stock level.
    Based on the foregoing analysis, behavioral disturbance to marine 
mammals in the Bay will be of low intensity and limited duration. To 
ensure minimal disturbance, the applicants will implement the 
mitigation measures described previously, which we have determined will 
serve as the means for effecting the least practicable adverse impact 
on the relevant marine mammal stocks or populations and their habitat. 
We find that the specified activities will result in the incidental 
take of small numbers of marine mammals, and that the requested number 
of takes will have no more than a negligible impact on the affected 
species and stocks.

Impact on Availability of Affected Species for Taking for Subsistence 
Uses

    There are no relevant subsistence uses of marine mammals implicated 
by this action.

Endangered Species Act (ESA)

    There are no ESA-listed marine mammals expected to occur in the 
action area; therefore, no consultation under the ESA is required.

National Environmental Policy Act (NEPA)

    In compliance with the National Environmental Policy Act of 1969 
(42 U.S.C. 4321 et seq.), as implemented by the regulations published 
by the Council on Environmental Quality (40 CFR parts 1500-1508), and 
NOAA Administrative Order 216-6, we have prepared an Environmental 
Assessment (EA) to consider the direct, indirect and cumulative effects 
to the human environment resulting from issuance of an IHA to ACEA and 
the Port for the specified activities.
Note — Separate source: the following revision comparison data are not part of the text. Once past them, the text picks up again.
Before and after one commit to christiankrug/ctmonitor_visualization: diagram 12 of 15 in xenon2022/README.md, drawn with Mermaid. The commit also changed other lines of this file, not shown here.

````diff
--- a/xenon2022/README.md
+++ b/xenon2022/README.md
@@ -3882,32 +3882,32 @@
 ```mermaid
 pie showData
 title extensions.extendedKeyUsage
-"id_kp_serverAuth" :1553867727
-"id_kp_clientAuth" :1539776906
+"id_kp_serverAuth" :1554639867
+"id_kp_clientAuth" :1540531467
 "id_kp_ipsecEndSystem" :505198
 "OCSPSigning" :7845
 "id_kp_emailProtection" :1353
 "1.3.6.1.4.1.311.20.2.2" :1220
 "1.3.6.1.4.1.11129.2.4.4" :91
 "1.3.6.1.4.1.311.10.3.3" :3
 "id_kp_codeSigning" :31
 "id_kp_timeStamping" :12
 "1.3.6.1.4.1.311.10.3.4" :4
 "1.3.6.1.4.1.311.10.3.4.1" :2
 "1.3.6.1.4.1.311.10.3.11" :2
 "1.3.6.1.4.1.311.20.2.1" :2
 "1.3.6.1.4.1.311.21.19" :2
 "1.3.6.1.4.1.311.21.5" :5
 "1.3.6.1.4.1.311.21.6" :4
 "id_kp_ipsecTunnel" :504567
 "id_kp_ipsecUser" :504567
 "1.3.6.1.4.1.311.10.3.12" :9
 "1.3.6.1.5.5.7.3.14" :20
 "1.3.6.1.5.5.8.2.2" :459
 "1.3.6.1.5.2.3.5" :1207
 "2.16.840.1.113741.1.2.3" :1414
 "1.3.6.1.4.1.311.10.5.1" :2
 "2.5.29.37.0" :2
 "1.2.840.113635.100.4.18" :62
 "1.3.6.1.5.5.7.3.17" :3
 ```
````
We subsequently reached a 
Finding of No Significant Impact, which was signed on July 27, 2012. 
Those documents are available for review at http://www.nmfs.noaa.gov/pr/permits/incidental.htm.

Authorization

    As a result of these determinations, we have issued an IHA to the 
Port and ACEA to conduct the described activities in San Francisco Bay 
for a period of one year, provided the previously described mitigation, 
monitoring, and reporting requirements are incorporated.

    Dated: July 31, 2012.
Helen M. Golde,
Acting Director, Office of Protected Resources, National Marine 
Fisheries Service.
[FR Doc. 2012-19554 Filed 8-8-12; 8:45 am]
BILLING CODE 3510-22-P